Fritz von Opel, the grandson of automotive industrialist and founder of the Opel automobile company, Adam Opel, became the first person to fly a rocket plane on this day in 1929.
Fritz von Opel worked as the director of testing and also the director of publicity for Opel, and through the latter role he became involved in a series of ever-more outrageous rocket-propelled publicity stunts towards the end of the 1920s, starting with automobiles and ending up with aircraft. On 15 March 1928, von Opel test-drove the world’s first ever rocket-powered car: the Opel-RAK 1. Inside this futuristic form of transportation he achieved a (rather unimpressive) top speed of only 47 miles per hour. Afterwards he immediately ordered the production of an improved sequel, the RAK 2, which was powered by no less than 24 solid rockets.
On 23 May of that same year, he test-drove this new iteration of the rocket car, and this time he reached a far faster top speed of 143 miles per hour. He then made a surprising change of course, and turned his attention to the skies above. That summer von Opel bought a sailplane, the Ente (or “Duck”), from fellow German pioneer of aerodynamics Alexander Lippisch, and had a series of rocket motors attached to it.
On 11 June 1928, the first-ever rocket plane was revealed to the world, and early testing started right away. Unfortunately, the Ente exploded on only its second test flight–a similar fate befell the RAK 3 rocket-powered railway car–before von Opel himself had even had an opportunity to pilot it. Undeterred, he commissioned another rocket-propelled plane from German aircraft designer Julius Hatry. And so, on 30 September 1929 in the city of Frankfurt-am-Main, von Opel flew a rocket plane for the first time in history.
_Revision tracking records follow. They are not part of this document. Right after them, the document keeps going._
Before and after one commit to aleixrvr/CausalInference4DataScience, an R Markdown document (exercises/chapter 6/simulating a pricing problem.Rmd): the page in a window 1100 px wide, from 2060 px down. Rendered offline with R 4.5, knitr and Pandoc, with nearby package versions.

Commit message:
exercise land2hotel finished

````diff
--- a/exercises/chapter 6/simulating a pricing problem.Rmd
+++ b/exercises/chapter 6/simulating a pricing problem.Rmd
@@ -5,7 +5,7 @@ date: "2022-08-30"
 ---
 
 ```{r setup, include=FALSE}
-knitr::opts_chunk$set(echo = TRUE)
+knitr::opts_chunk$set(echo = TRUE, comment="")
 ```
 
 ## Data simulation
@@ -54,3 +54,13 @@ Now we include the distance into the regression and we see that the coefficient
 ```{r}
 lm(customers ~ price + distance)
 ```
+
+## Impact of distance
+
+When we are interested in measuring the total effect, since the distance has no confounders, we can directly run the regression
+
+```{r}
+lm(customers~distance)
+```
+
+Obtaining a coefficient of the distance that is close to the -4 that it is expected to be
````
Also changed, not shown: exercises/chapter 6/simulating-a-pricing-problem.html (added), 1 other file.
Fritz von Opel was nicknamed “Rocket Fritz” because of these spectacular shows of rocket propulsion and daredevilry, culminating in a manned rocket plane flight. However, while he may well have produced considerable publicity for his family business, his volatile inventions have not found widespread favour. Alexander Lippisch (the man who sold von Opel his first sailplane) went on to invent the German Messerschmitt Me 163 Komet–the only rocket-powered fighter aircraft used in actual warfare–but these proved equally unpopular. Although over 300 Komets were constructed for the Luftwaffe in World War II, they often crashed, and were only responsible for bringing down nine allied aircraft in total, and so rocket planes are no longer in use anywhere.